Sounds bonkers. The trailers for the film online definitely violated the safety filters on my computer, and I’m glad I didn’t try to do research on this release at the coffee shop. It’s very….’70s.
The music, however, swings between standard creepy horror music of the Universal Pictures variety – very baroque – and the crazy disco stuff, which is far more entertaining. The opening cut, “(Dracula’s) Castle Discotheque Theme,” sounds an awful lot like the B-52’s “Planet Claire,” released the same year. It could just be coincidence, but that surf guitar line has us suspicious.
The other disco cuts — “Disco Striptease,” “Rock Me Dracula,” and “Beautiful Model” — all manage to rock a dancefloor, although I am super-curious as to how they fit into a movie which is ostensibly a Love at First Bite knock-off loaded with nudity.

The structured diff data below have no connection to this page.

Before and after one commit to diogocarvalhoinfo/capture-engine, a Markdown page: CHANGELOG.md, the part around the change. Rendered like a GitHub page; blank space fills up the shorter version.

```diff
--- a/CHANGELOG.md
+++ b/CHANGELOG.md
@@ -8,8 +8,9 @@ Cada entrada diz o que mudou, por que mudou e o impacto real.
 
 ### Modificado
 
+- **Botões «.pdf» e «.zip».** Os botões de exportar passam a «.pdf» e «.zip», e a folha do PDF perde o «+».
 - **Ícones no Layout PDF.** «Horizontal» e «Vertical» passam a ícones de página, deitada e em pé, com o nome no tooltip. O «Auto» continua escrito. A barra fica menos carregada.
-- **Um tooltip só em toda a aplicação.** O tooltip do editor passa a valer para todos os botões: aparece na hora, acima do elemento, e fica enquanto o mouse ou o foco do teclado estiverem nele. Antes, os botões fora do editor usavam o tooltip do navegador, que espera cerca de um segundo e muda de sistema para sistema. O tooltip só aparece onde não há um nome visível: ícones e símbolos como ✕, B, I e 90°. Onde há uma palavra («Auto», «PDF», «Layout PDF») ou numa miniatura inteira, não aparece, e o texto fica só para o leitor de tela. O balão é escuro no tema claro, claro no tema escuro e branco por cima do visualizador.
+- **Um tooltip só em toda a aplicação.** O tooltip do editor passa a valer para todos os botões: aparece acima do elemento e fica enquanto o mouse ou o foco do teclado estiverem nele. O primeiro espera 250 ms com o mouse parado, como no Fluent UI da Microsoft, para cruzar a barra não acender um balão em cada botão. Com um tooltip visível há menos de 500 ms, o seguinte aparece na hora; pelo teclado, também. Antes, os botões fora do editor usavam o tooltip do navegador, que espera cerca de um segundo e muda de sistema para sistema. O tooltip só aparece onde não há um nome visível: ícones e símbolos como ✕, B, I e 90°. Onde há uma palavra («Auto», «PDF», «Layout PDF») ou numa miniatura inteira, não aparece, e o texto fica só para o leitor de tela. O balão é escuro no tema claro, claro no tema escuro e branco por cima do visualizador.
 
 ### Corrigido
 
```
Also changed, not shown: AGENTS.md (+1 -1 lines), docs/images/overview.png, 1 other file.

The cover art follows the usual Private Records soundtrack release format, with an eye-popping image on the cover, and a grid of film stills on the back. This continues the label’s “gimmicks insert” series, too, and while it makes me extraordinarily nervous about the vinyl getting warped in international transit from Berlin, the included Dracula teeth are a pretty cute touch, and a pleasant change from the usual vibrator. There’s also a poster, and a silver and blue Bavaria sticker included.
The vinyl sounds pretty strong, although the interstitial pieces are a little weaker than the full-length tracks. It’s nice they’re included, but it does detract ever-so-slightly from the overall quality.
Download code: Yes.